■ **Problem description**: Leaving all pictures aside, write out the records below precisely as given.

════════════════

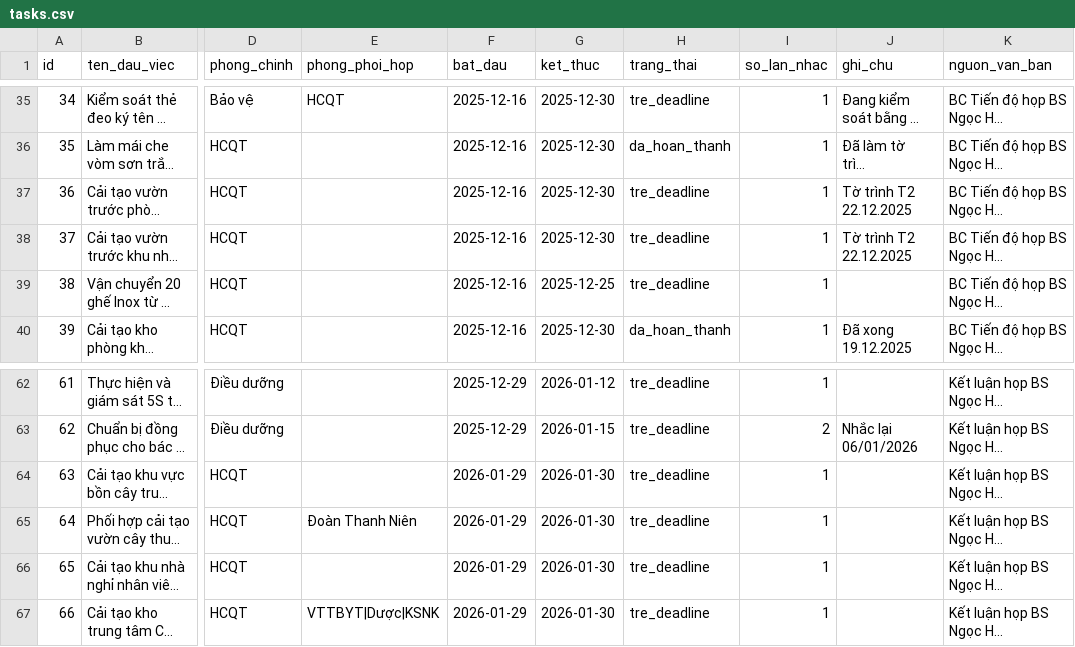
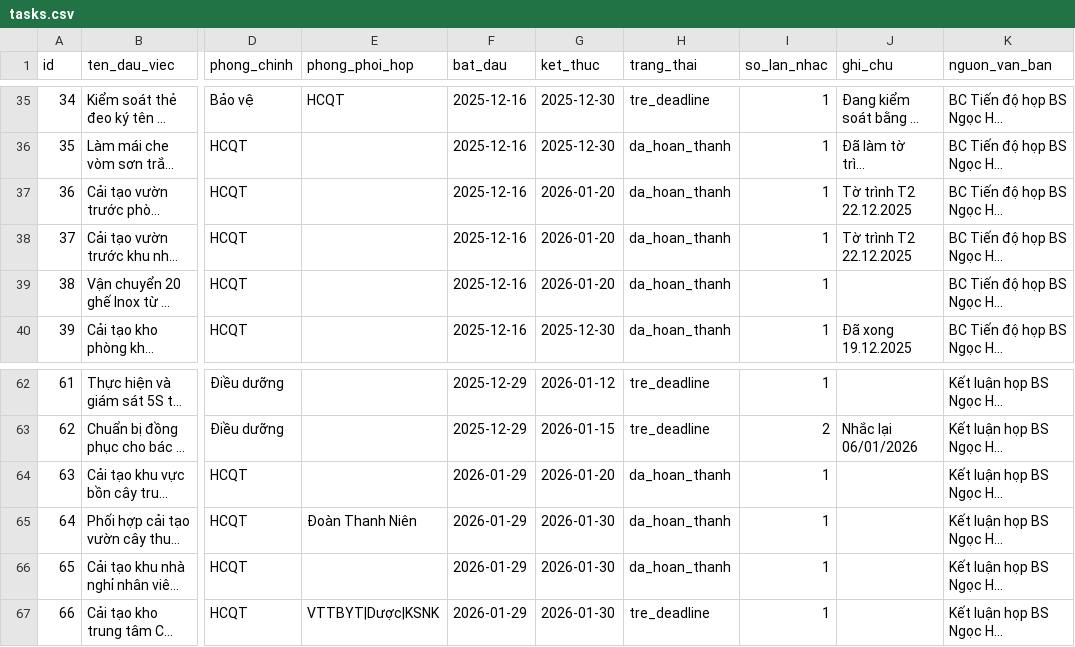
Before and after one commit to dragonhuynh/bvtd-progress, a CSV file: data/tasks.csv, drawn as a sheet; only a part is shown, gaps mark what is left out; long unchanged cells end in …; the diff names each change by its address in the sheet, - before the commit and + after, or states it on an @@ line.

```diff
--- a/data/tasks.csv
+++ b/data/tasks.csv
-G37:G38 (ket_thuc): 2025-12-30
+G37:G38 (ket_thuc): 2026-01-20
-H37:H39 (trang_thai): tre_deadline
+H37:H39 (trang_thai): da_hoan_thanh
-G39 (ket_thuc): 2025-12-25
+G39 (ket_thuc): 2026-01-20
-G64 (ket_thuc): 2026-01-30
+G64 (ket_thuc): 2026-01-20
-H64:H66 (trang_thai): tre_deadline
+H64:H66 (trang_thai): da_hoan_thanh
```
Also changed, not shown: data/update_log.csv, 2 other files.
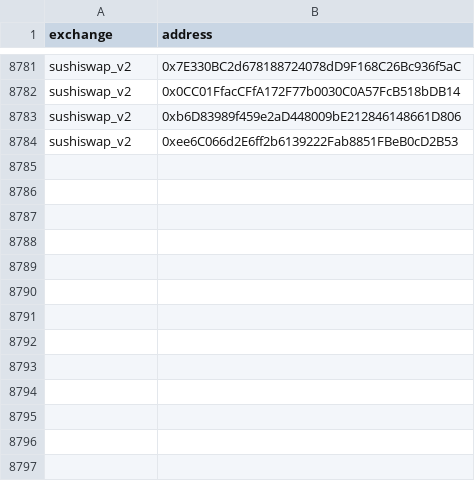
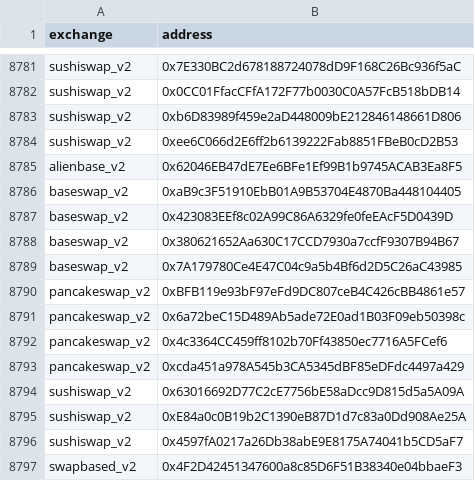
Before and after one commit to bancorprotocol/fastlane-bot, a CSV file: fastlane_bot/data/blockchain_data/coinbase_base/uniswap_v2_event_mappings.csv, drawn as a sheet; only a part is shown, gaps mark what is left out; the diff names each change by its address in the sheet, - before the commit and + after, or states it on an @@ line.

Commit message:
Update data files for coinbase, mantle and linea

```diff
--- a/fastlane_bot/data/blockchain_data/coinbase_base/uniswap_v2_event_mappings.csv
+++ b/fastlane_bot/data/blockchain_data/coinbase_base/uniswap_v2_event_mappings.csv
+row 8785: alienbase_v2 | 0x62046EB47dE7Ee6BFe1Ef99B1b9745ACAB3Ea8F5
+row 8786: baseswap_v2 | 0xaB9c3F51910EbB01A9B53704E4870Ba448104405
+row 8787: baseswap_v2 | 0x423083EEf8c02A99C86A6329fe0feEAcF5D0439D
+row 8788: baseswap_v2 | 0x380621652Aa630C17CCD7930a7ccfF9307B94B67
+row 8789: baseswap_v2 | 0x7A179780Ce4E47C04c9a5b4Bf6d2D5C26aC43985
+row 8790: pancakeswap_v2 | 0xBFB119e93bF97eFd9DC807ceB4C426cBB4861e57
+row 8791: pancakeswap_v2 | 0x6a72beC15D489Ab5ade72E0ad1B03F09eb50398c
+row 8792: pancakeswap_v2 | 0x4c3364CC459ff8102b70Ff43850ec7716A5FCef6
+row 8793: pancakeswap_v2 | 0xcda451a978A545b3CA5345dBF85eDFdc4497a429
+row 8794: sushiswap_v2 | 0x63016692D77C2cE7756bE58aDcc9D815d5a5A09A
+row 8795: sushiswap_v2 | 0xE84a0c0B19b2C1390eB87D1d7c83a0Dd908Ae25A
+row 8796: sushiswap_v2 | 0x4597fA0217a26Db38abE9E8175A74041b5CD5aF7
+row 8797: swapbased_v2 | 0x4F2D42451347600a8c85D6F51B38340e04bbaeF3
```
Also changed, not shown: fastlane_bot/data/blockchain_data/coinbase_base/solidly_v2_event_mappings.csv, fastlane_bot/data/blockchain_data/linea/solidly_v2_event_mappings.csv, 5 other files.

════════════════

■ **Solved exercise**:
Before and after one commit to dragonhuynh/bvtd-progress, a CSV file: data/tasks.csv, drawn as a sheet; only a part is shown, gaps mark what is left out; long unchanged cells end in …; the diff names each change by its address in the sheet, - before the commit and + after, or states it on an @@ line.

```diff
--- a/data/tasks.csv
+++ b/data/tasks.csv
-G37:G38 (ket_thuc): 2025-12-30
+G37:G38 (ket_thuc): 2026-01-20
-H37:H39 (trang_thai): tre_deadline
+H37:H39 (trang_thai): da_hoan_thanh
-G39 (ket_thuc): 2025-12-25
+G39 (ket_thuc): 2026-01-20
-G64 (ket_thuc): 2026-01-30
+G64 (ket_thuc): 2026-01-20
-H64:H66 (trang_thai): tre_deadline
+H64:H66 (trang_thai): da_hoan_thanh
```
Also changed, not shown: data/update_log.csv, 2 other files.
Before and after one commit to bancorprotocol/fastlane-bot, a CSV file: fastlane_bot/data/blockchain_data/coinbase_base/uniswap_v2_event_mappings.csv, drawn as a sheet; only a part is shown, gaps mark what is left out; the diff names each change by its address in the sheet, - before the commit and + after, or states it on an @@ line.

Commit message:
Update data files for coinbase, mantle and linea

```diff
--- a/fastlane_bot/data/blockchain_data/coinbase_base/uniswap_v2_event_mappings.csv
+++ b/fastlane_bot/data/blockchain_data/coinbase_base/uniswap_v2_event_mappings.csv
+row 8785: alienbase_v2 | 0x62046EB47dE7Ee6BFe1Ef99B1b9745ACAB3Ea8F5
+row 8786: baseswap_v2 | 0xaB9c3F51910EbB01A9B53704E4870Ba448104405
+row 8787: baseswap_v2 | 0x423083EEf8c02A99C86A6329fe0feEAcF5D0439D
+row 8788: baseswap_v2 | 0x380621652Aa630C17CCD7930a7ccfF9307B94B67
+row 8789: baseswap_v2 | 0x7A179780Ce4E47C04c9a5b4Bf6d2D5C26aC43985
+row 8790: pancakeswap_v2 | 0xBFB119e93bF97eFd9DC807ceB4C426cBB4861e57
+row 8791: pancakeswap_v2 | 0x6a72beC15D489Ab5ade72E0ad1B03F09eb50398c
+row 8792: pancakeswap_v2 | 0x4c3364CC459ff8102b70Ff43850ec7716A5FCef6
+row 8793: pancakeswap_v2 | 0xcda451a978A545b3CA5345dBF85eDFdc4497a429
+row 8794: sushiswap_v2 | 0x63016692D77C2cE7756bE58aDcc9D815d5a5A09A
+row 8795: sushiswap_v2 | 0xE84a0c0B19b2C1390eB87D1d7c83a0Dd908Ae25A
+row 8796: sushiswap_v2 | 0x4597fA0217a26Db38abE9E8175A74041b5CD5aF7
+row 8797: swapbased_v2 | 0x4F2D42451347600a8c85D6F51B38340e04bbaeF3
```
Also changed, not shown: fastlane_bot/data/blockchain_data/coinbase_base/solidly_v2_event_mappings.csv, fastlane_bot/data/blockchain_data/linea/solidly_v2_event_mappings.csv, 5 other files.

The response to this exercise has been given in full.